Content starts
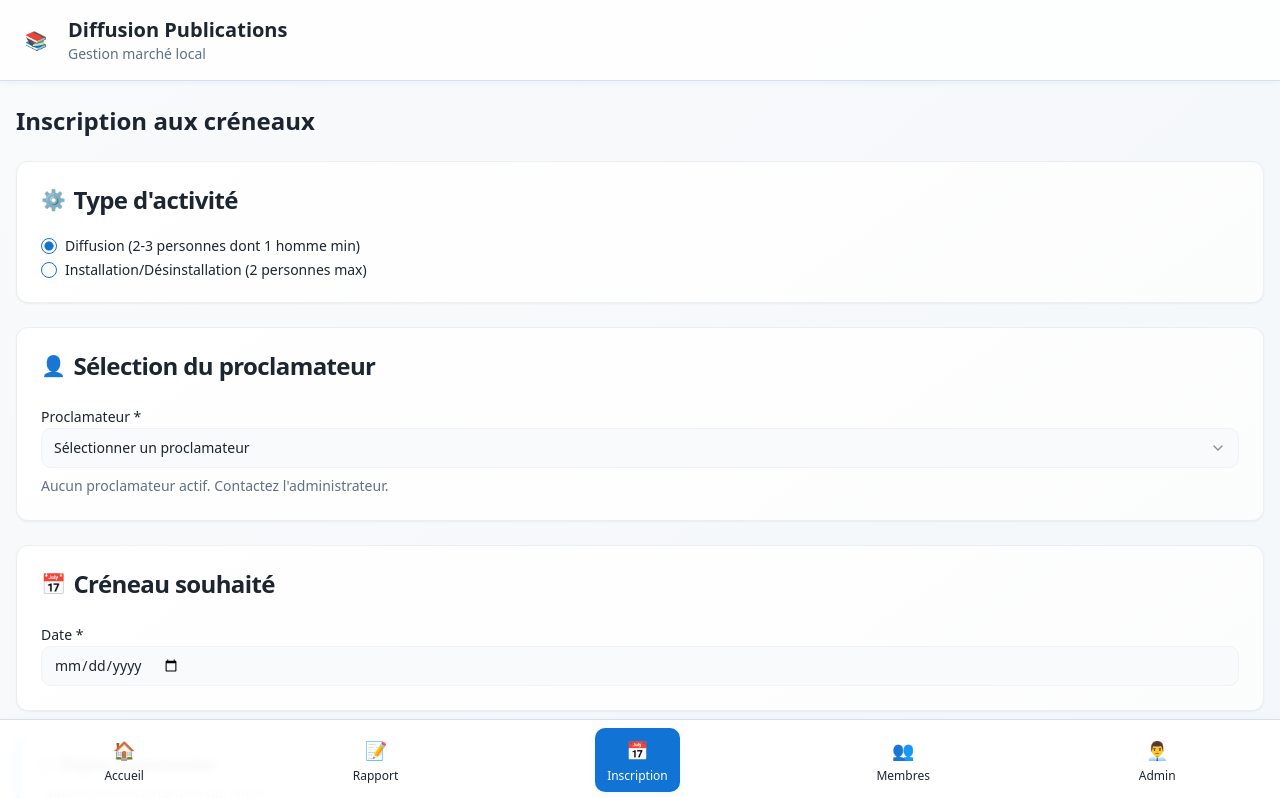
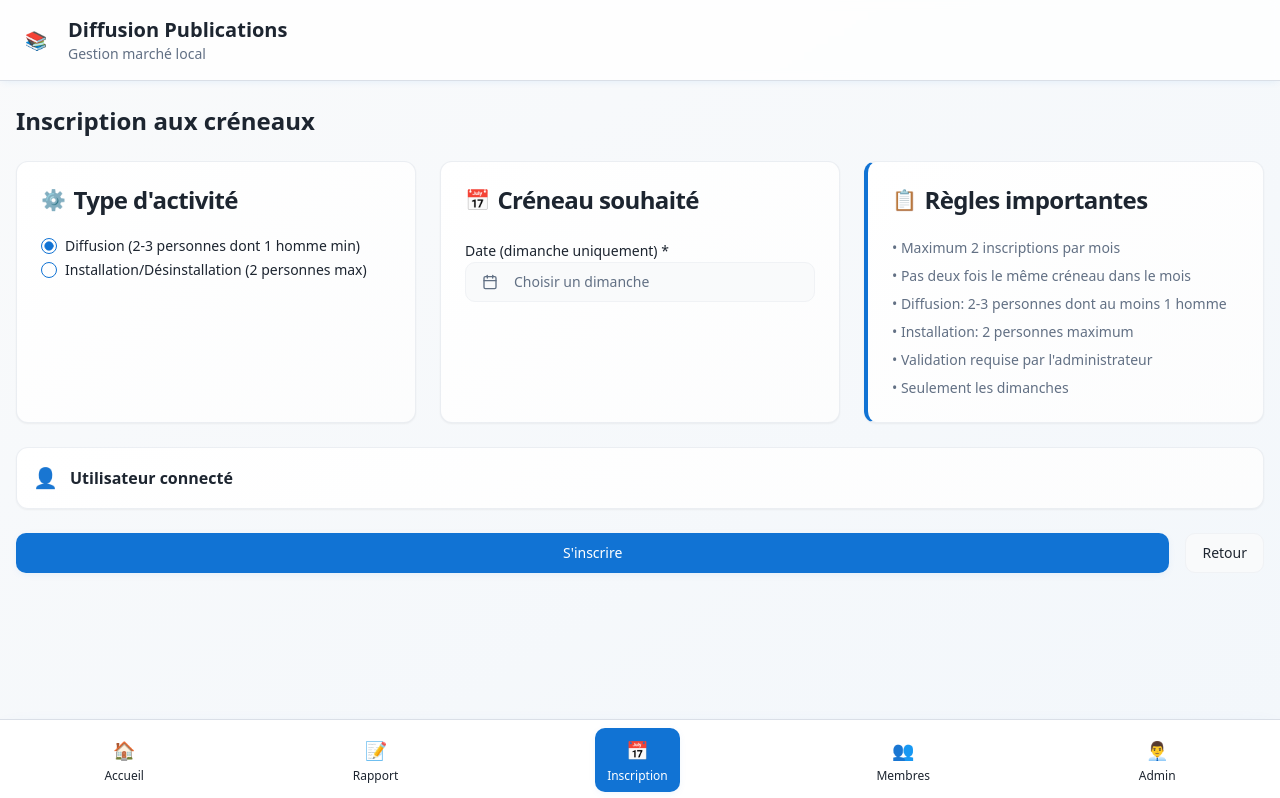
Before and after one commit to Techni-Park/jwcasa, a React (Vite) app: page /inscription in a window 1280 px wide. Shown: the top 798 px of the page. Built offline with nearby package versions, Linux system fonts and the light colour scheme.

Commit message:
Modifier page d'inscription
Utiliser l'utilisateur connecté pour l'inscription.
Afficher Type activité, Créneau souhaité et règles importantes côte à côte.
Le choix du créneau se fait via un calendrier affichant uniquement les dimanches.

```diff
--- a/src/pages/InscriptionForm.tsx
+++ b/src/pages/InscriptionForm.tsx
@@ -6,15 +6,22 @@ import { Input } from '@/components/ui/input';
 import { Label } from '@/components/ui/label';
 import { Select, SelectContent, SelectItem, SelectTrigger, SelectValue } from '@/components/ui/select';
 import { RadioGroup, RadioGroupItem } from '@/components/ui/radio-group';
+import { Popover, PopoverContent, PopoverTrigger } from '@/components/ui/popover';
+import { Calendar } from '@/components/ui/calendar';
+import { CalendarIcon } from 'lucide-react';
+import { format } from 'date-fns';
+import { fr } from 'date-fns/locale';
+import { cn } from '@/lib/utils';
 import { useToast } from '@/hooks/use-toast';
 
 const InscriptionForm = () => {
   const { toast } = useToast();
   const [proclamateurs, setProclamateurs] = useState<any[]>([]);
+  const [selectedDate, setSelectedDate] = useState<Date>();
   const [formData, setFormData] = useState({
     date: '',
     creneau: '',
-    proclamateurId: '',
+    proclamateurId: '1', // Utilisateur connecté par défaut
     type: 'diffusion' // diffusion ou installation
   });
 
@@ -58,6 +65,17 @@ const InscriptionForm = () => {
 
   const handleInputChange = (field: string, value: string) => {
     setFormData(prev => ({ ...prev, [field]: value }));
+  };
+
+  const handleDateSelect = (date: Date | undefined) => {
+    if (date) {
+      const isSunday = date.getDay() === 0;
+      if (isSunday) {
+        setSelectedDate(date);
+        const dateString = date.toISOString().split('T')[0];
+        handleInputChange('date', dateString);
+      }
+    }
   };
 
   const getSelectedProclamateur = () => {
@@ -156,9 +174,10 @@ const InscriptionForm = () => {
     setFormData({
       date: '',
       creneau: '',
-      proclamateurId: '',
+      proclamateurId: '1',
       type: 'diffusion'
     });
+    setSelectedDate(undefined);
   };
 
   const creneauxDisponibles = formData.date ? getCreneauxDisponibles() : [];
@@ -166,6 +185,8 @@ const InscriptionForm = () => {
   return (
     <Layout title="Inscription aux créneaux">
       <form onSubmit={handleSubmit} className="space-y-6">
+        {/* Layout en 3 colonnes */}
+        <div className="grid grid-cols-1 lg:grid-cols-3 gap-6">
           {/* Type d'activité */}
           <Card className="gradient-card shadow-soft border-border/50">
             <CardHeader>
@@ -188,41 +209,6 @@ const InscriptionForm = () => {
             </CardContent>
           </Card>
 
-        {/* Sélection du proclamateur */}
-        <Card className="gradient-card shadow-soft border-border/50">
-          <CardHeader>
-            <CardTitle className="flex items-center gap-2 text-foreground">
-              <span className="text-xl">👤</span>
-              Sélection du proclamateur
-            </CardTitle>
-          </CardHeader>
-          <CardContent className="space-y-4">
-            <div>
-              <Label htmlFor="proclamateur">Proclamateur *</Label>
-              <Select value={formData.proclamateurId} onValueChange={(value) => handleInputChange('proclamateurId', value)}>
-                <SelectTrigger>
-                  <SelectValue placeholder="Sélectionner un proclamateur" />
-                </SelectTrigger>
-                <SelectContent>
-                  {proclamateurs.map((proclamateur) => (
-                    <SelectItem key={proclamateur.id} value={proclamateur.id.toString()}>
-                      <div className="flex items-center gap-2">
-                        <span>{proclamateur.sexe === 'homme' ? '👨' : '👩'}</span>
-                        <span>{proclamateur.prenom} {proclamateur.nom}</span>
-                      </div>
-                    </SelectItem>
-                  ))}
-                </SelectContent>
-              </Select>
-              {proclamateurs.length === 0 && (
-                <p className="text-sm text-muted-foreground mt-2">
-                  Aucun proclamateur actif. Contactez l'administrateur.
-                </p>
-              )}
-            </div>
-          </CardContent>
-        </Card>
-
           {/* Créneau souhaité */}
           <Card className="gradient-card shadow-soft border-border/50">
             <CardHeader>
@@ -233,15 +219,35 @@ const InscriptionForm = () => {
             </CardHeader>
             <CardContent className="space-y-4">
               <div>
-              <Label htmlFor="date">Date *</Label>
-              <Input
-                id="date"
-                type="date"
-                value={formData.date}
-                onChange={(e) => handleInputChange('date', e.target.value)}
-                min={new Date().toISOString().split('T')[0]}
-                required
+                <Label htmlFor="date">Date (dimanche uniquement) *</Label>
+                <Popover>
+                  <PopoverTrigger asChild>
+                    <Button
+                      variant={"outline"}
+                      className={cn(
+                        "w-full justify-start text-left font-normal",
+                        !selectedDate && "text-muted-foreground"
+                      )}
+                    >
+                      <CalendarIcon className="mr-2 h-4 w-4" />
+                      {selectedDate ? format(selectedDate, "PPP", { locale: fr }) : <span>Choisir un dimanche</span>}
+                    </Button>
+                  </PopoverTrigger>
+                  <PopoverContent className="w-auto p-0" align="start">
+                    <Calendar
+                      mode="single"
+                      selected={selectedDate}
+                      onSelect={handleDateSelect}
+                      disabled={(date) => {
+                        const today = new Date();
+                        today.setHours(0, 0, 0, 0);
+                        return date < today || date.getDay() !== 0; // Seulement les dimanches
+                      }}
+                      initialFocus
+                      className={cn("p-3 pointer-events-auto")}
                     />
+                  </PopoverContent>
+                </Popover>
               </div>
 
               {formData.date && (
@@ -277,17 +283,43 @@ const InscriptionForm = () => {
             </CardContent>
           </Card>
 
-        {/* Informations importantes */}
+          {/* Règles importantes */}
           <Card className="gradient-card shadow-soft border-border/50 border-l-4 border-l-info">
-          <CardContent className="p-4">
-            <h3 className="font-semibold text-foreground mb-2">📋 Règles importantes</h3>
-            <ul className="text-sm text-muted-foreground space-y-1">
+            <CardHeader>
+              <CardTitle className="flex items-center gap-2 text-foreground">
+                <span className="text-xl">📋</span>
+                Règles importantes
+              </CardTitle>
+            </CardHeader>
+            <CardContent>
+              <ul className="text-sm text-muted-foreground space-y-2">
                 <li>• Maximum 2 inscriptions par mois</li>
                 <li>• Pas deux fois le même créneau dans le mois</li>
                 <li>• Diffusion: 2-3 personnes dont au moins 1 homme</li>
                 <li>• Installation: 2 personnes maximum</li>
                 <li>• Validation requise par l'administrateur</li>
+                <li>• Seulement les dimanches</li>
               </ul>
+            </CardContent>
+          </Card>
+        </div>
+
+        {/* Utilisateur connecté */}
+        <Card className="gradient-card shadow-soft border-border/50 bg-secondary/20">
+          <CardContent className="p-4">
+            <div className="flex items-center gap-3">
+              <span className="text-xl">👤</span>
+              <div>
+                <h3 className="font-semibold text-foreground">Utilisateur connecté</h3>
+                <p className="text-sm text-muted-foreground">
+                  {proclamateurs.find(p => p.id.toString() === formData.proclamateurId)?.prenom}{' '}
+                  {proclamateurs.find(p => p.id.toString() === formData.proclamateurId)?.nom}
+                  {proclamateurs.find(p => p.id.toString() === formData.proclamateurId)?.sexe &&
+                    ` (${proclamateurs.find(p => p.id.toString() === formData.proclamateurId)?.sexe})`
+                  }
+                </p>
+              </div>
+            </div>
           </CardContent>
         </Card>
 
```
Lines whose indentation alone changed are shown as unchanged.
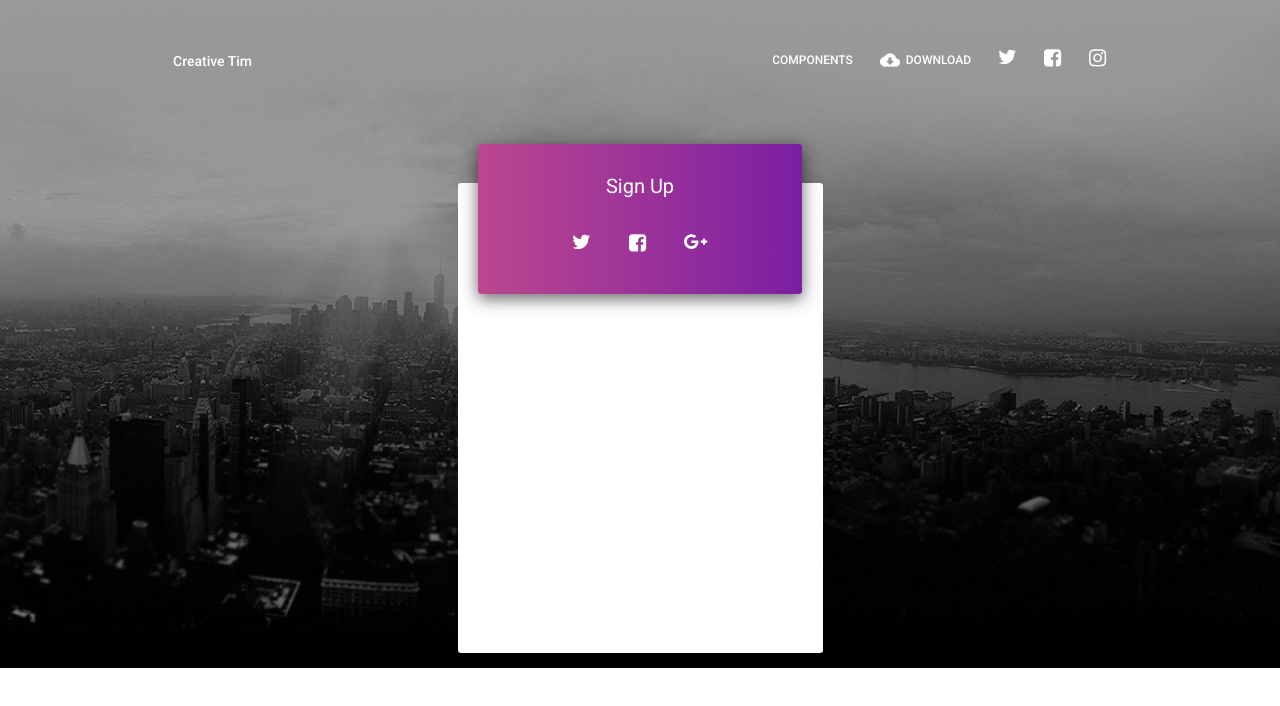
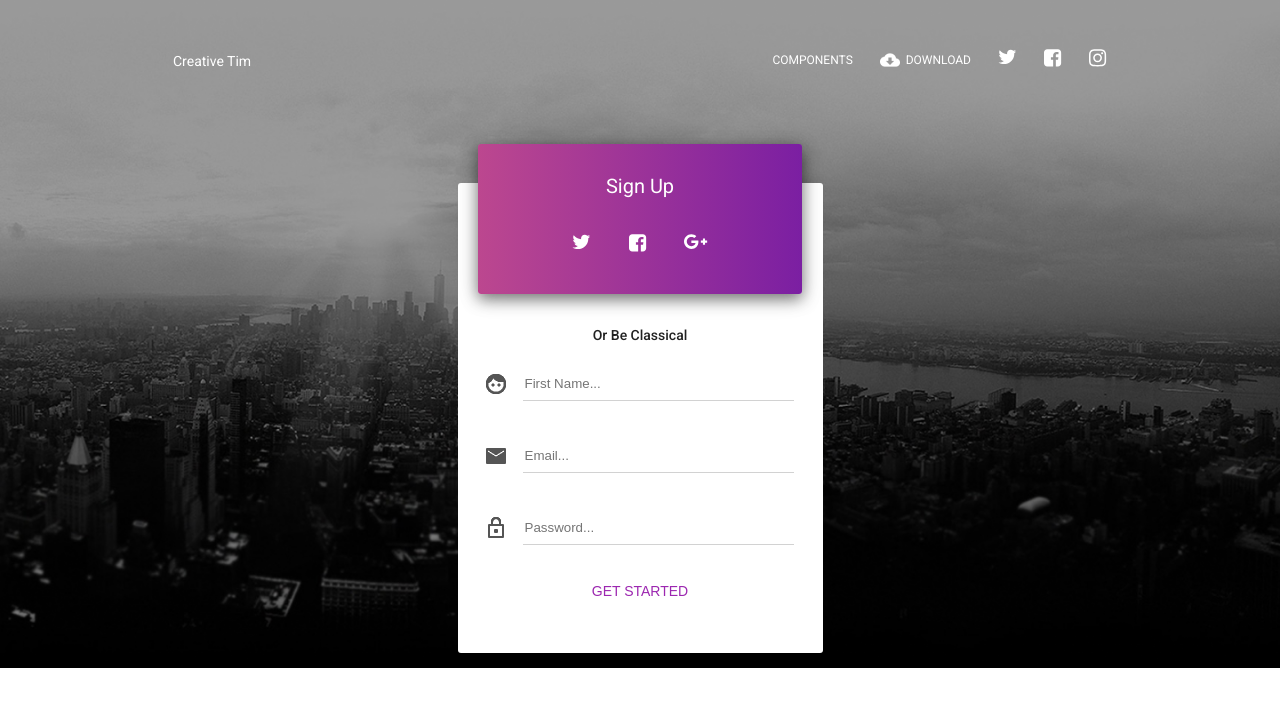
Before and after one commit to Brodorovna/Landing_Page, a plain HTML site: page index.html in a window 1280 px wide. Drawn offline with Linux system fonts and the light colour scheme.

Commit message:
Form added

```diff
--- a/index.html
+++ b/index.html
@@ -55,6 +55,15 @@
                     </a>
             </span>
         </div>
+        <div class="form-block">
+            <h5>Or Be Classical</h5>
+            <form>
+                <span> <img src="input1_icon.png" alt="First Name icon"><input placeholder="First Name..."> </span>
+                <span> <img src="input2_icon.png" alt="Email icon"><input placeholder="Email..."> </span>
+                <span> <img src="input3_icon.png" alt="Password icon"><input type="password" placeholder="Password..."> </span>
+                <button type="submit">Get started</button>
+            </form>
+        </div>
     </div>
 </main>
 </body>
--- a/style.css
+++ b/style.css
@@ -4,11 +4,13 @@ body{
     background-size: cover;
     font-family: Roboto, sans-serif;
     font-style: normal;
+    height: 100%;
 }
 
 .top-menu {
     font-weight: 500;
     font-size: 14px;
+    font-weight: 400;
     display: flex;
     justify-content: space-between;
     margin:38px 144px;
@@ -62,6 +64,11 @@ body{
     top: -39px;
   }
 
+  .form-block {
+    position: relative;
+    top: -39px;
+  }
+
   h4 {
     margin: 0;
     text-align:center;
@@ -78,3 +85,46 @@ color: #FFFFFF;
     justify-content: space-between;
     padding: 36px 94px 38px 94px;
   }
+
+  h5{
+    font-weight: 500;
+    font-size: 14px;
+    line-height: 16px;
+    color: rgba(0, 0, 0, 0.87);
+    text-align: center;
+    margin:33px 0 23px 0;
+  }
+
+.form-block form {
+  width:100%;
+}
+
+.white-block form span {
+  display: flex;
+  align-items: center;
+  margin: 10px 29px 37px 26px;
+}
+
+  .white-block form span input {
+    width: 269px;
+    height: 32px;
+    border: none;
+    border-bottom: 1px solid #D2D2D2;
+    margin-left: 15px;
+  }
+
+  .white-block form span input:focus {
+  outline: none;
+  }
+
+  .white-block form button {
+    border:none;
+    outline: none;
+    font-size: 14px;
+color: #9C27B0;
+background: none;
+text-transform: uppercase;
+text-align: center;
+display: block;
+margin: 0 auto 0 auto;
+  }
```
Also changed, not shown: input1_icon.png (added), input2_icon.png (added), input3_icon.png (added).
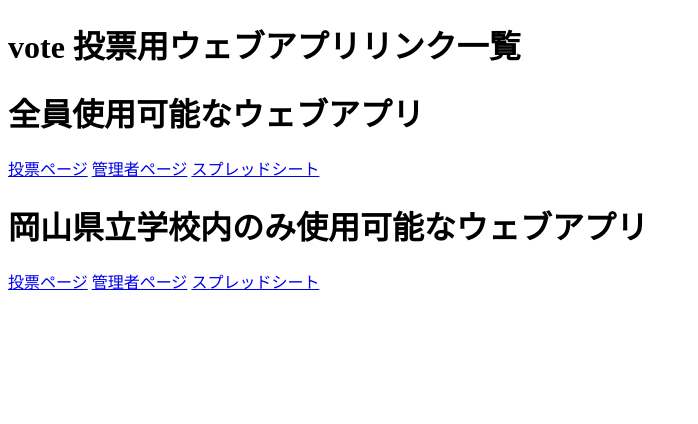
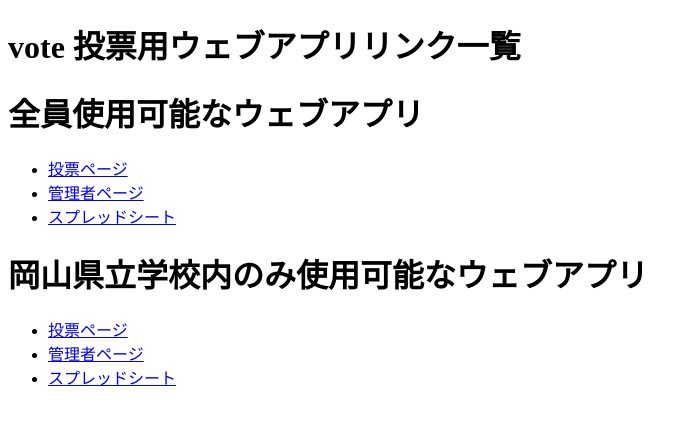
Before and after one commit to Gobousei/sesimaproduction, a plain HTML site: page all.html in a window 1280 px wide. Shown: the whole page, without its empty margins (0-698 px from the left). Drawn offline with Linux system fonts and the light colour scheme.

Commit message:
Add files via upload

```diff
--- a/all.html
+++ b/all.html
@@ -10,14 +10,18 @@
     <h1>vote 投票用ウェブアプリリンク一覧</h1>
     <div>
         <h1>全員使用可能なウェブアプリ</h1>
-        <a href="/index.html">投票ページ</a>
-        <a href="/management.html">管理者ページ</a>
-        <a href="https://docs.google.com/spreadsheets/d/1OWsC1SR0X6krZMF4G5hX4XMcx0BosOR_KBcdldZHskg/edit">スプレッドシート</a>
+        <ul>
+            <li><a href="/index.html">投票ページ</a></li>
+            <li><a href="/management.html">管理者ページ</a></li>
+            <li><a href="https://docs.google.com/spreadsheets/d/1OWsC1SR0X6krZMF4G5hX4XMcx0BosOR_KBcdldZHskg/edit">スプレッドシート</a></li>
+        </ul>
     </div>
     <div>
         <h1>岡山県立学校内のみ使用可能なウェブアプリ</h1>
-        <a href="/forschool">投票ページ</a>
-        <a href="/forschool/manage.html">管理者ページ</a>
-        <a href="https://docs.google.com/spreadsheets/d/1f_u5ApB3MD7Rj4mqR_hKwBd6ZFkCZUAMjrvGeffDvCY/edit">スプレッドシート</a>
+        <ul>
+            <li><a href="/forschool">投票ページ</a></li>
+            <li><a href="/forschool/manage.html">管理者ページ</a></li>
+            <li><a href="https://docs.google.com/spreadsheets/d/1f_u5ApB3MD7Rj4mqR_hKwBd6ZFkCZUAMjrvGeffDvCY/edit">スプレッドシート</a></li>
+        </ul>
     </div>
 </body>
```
Content ends
→ PROMPT
Your answer must consist of every line in the listing that contains "today".

→ ANSWER
+                        const today = new Date();
+                        today.setHours(0, 0, 0, 0);
+                        return date < today || date.getDay() !== 0; // Seulement les dimanches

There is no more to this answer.